Realistic Textures in Cycles

Hi guys. I made a model of a building and I want to make it photorealistic. I’ve never tried this before and I don’t have much experience with nodes and cycles.

I watched a couple of tutorials on youtube how to do this, but I’ll mention the one from BlenderGuru:

I don’t really think that I can use this method, because right now I have 1,140,414 vertices and subdiving would make it even more. Plus I’m planning to add few more things, so there’ll be even more.

I tried to make something in cycles. Here are few renders for you to see:

The the first and the second one are same, difference is only light. On first one I used sphere and on the second one I added sun. Sun is in the third one too.

For the first two I only added bump in the node editor:

Can you guys tell me will this be enough to make it look realistic? What are your suggestions?

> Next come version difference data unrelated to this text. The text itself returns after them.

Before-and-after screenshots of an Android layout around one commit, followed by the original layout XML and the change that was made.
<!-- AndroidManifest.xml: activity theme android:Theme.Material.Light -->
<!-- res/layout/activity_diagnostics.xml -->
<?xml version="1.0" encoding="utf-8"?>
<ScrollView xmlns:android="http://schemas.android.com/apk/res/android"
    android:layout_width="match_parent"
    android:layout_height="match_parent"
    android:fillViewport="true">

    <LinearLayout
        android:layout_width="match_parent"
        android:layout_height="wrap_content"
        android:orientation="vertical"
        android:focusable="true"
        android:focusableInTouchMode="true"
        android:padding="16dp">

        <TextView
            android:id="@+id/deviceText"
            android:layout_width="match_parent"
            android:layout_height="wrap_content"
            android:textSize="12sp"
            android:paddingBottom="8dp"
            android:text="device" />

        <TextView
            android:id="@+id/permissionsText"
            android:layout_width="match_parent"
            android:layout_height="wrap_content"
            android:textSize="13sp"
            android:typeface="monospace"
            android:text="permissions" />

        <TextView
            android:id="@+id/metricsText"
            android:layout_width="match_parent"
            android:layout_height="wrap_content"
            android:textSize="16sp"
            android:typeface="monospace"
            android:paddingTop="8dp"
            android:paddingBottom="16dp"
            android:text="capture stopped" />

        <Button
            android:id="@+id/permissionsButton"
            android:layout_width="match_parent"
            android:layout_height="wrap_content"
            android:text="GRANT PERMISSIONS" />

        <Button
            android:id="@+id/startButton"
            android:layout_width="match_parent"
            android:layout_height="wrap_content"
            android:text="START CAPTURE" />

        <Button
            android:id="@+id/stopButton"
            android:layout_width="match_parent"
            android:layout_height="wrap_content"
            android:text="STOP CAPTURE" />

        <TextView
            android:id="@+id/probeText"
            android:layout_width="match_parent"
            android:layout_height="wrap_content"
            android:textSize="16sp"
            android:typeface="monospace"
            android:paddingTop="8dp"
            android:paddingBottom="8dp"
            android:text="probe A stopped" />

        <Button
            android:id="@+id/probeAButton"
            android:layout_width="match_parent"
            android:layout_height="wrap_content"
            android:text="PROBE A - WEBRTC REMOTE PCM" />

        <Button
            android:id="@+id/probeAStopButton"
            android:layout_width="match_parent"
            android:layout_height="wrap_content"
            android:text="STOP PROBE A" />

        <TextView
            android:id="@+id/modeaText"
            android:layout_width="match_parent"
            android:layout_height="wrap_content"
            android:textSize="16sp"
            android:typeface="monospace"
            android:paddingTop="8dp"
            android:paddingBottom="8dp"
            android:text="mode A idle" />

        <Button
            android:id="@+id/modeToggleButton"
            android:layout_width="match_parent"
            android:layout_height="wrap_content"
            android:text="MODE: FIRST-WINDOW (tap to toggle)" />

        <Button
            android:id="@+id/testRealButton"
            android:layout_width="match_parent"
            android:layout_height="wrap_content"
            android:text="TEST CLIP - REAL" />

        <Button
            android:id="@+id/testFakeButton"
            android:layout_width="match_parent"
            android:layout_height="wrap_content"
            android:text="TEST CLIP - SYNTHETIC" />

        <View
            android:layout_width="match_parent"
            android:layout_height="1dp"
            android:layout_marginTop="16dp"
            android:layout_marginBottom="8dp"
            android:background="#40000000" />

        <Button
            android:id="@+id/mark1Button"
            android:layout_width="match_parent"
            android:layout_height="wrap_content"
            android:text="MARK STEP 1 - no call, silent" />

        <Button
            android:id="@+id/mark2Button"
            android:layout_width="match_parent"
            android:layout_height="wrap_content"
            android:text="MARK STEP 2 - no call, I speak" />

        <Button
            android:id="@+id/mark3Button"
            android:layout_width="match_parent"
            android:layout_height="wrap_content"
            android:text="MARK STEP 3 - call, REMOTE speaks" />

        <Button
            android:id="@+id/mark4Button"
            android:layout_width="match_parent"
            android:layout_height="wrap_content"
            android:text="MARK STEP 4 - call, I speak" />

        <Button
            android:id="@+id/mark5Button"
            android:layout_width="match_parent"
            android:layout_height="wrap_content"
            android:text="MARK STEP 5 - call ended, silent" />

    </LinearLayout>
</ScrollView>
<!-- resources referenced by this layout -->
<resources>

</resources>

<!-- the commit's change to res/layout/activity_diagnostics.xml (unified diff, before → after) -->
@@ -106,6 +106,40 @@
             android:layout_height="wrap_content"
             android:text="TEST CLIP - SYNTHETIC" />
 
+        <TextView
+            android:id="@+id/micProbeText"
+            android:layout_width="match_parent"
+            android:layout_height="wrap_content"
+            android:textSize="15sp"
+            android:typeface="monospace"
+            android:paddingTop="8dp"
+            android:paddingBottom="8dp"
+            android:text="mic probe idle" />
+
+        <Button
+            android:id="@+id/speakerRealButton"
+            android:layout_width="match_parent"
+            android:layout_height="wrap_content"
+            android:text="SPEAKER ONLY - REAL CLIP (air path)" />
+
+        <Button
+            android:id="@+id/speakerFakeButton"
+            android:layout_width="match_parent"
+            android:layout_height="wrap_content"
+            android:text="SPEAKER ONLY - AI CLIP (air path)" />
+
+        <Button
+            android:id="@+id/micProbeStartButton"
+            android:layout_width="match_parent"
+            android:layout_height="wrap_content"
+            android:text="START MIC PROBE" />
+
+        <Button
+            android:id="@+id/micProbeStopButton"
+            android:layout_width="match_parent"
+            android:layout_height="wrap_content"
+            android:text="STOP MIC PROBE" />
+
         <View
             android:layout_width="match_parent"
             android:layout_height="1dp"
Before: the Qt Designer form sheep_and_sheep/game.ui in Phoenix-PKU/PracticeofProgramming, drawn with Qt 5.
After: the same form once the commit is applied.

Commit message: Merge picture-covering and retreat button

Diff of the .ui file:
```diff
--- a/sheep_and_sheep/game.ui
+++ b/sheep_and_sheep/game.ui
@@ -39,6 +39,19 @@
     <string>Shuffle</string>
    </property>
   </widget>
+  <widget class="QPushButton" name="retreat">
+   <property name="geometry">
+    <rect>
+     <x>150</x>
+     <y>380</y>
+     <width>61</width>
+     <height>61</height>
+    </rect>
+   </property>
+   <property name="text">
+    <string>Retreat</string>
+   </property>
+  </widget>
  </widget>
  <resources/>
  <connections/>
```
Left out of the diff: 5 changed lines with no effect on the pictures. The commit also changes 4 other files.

Well, you’d also have a Fresnel component. Blender Guru recently did a tutorial you might check out. There’s also a number of materials on CG Cookie in the Shader Forge tutorial series. There’s probably a lot more on YouTube as well.

Thank you. I will check it for sure :slight_smile:

Also: “realism has a helluva lot to do wih realistic light.”

Cycles, like all shaders of its type, is absoutely fantastic at mimicking “a photographer’s softbox,” but it’s “smooth, even, lighting” is also in some ways its Achilles heel.

Consider using a combination of Cycles and BI, composited together. Cycles produces that softbox effect, while BI produces some directional spot-lights, edge definition, and texture-revealing light. (It also does so much more quickly. The 3D Window can use OpenGL to help you approximate what that BI-render will look like even as you are setting up the shot.) Use of the node-based compositor allows you to precisely control how the two renders will be combined.

The fundamental algorithms, even the concept, of Cycles is very different from that of BI … and yet, you have both of them at your beck and call, plus a very excellent compositor, all within the very same tool. (Certain elements, such as light-sources, are different between the two, so you might use a few “layers” to easily let you switch-on and switch-off the things that you need when doing each type of render. “Scenes” are a very convenient way to group all of the necessary settings so that you can readily switch from one to the other, even with a script or Blender command-line parameters.)

Also check out chocofur - he has an interesting way of adding bump maps as displacements to give fine-detail. You can also add displacement texture maps if you are close up.